Report, in full, each line of the material below in which the string "weight" occurs.

Raw data
Segment Open

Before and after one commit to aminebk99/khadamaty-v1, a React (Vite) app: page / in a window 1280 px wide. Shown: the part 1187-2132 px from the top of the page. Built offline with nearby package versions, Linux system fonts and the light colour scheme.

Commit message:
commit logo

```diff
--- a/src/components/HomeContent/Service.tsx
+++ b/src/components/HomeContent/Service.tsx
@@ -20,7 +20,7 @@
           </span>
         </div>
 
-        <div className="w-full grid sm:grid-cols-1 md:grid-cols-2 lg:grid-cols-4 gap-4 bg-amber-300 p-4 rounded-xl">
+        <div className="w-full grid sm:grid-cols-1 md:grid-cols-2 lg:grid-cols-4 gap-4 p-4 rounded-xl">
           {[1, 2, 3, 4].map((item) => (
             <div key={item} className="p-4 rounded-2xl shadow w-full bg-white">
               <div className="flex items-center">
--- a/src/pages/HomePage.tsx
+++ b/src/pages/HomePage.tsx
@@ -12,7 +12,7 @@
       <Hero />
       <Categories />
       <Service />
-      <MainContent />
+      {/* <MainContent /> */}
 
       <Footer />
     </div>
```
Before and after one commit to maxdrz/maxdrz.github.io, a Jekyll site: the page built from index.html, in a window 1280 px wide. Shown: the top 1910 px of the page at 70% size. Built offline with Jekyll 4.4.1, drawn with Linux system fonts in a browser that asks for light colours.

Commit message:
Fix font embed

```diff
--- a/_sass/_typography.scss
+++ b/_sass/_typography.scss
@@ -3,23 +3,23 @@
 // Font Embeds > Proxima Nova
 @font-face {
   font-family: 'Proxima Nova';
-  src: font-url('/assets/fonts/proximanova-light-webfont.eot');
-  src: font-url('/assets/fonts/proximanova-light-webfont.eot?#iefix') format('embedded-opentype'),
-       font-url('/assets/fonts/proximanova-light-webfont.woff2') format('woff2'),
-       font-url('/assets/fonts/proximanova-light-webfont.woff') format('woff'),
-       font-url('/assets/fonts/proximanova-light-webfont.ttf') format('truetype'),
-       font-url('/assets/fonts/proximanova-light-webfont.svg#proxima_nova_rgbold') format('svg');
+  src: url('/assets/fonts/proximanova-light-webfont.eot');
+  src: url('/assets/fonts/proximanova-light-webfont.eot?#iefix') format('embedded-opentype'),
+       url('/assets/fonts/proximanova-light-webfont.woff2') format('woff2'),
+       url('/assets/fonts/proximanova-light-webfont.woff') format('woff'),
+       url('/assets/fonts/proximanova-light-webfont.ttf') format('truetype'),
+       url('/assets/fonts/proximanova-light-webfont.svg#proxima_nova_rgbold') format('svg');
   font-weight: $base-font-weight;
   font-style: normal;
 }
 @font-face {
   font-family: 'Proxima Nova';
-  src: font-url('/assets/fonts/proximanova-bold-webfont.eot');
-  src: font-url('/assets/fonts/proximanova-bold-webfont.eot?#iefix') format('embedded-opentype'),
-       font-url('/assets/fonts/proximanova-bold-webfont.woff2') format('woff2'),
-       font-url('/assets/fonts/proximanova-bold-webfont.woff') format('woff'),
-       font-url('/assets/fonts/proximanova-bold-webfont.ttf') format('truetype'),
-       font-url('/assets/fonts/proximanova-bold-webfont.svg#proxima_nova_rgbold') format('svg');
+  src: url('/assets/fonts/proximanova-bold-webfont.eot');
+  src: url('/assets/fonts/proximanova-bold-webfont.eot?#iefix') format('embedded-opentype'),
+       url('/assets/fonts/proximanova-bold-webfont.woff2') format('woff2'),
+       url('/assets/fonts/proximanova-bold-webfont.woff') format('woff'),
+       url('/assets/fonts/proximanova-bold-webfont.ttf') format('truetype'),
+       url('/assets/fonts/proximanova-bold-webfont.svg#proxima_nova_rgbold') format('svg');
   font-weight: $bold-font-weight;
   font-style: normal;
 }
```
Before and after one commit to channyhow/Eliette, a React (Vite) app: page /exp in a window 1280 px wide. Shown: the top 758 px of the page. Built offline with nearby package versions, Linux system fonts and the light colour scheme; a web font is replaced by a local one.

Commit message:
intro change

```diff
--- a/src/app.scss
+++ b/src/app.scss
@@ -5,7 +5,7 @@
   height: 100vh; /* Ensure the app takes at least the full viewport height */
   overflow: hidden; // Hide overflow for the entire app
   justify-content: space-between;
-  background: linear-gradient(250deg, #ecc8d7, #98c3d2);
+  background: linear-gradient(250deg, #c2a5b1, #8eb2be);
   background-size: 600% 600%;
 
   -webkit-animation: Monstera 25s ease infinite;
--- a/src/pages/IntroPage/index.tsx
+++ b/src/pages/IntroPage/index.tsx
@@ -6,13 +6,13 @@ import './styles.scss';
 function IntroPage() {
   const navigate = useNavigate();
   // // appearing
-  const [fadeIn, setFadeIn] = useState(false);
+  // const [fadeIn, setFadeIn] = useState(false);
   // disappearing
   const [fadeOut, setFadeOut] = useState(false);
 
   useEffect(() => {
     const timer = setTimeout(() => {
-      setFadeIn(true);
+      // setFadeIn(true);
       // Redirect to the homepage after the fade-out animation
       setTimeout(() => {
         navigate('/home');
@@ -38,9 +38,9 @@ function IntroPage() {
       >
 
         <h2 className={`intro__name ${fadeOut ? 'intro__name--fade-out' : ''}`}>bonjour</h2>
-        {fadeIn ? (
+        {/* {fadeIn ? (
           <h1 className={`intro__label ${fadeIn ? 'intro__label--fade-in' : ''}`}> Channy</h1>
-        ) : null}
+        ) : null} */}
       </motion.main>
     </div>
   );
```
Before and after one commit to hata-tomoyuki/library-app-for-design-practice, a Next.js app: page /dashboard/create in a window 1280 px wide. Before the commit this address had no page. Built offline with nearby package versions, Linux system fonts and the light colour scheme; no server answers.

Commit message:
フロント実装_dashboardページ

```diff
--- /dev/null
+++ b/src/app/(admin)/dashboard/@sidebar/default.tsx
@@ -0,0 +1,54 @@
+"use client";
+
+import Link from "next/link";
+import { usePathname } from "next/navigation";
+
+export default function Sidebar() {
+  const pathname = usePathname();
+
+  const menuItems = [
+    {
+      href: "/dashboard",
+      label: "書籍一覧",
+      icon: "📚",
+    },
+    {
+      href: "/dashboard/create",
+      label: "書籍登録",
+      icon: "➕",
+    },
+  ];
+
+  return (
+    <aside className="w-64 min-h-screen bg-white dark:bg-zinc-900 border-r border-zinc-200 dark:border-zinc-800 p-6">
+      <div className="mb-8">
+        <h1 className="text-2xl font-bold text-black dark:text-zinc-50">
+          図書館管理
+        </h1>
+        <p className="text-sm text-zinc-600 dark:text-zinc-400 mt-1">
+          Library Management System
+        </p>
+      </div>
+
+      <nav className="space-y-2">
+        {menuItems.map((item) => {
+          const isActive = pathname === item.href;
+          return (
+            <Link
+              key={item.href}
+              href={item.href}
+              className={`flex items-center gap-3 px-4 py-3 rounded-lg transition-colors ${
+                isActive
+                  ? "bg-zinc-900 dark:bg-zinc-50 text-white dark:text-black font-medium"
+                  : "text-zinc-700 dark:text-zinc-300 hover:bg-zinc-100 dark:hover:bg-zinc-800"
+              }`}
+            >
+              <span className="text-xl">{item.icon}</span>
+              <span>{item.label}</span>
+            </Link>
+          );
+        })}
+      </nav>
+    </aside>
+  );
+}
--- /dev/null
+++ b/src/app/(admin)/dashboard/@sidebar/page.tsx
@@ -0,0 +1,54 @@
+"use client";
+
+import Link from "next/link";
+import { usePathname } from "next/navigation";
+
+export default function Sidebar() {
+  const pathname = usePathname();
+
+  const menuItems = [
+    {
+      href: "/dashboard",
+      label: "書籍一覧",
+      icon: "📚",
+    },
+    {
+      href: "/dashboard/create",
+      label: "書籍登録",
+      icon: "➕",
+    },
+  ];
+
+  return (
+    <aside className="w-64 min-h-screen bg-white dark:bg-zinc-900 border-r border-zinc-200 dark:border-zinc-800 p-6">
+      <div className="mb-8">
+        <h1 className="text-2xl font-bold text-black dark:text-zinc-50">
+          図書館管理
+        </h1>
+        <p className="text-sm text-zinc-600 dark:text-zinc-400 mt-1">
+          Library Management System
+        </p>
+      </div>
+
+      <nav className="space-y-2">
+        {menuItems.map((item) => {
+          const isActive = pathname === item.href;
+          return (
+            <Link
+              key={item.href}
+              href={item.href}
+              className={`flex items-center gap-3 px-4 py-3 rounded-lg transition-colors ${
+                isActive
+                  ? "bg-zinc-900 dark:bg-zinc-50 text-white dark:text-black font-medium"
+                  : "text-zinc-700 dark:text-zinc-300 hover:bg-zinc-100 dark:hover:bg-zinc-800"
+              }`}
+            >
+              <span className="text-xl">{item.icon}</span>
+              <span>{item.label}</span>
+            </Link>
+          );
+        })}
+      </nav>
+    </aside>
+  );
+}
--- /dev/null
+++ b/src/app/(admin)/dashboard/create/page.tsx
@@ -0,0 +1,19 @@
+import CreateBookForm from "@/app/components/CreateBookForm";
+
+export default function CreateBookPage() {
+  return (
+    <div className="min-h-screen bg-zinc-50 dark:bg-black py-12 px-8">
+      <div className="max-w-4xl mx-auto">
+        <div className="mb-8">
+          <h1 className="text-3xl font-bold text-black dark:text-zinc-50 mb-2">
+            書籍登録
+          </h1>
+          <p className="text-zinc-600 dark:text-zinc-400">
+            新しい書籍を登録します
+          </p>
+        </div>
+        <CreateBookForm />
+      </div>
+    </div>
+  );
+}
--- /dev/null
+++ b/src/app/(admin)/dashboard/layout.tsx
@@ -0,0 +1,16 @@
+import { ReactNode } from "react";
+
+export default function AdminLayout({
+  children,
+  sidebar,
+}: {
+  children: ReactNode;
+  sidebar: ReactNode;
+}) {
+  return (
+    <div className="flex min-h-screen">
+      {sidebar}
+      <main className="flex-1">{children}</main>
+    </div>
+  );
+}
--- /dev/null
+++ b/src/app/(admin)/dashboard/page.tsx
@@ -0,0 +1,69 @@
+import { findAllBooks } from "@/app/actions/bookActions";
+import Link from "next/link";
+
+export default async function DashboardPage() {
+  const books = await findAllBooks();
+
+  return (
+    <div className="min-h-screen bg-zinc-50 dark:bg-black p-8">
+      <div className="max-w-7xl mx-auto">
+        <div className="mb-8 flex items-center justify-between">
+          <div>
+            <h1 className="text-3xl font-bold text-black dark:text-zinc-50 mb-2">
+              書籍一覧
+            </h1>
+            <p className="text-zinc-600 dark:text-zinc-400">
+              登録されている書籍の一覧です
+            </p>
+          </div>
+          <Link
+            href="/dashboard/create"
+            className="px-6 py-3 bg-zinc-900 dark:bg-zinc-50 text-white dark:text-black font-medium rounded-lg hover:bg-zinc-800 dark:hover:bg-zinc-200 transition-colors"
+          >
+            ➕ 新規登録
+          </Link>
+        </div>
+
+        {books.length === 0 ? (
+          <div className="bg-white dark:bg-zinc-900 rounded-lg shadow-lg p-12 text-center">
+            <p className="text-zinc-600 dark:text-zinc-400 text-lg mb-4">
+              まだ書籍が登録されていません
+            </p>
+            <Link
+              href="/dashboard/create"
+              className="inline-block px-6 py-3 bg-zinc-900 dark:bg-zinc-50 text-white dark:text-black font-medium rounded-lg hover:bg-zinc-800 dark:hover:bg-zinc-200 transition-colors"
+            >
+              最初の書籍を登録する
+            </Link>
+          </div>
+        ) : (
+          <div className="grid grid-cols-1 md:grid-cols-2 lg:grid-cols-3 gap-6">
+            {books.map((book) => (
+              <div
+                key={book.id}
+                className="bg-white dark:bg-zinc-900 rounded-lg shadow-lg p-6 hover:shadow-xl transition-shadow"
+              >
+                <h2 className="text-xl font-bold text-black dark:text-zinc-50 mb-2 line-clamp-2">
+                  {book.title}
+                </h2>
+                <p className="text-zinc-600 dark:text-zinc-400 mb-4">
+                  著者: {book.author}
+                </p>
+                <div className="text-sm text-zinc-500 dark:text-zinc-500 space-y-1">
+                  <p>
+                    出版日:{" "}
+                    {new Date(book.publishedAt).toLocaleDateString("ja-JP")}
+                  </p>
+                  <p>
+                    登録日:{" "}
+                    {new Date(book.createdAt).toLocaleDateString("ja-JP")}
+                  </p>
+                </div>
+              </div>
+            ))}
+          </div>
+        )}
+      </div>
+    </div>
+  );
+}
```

Segment Closed

Result of this exercise
   font-weight: $base-font-weight;
   font-weight: $bold-font-weight;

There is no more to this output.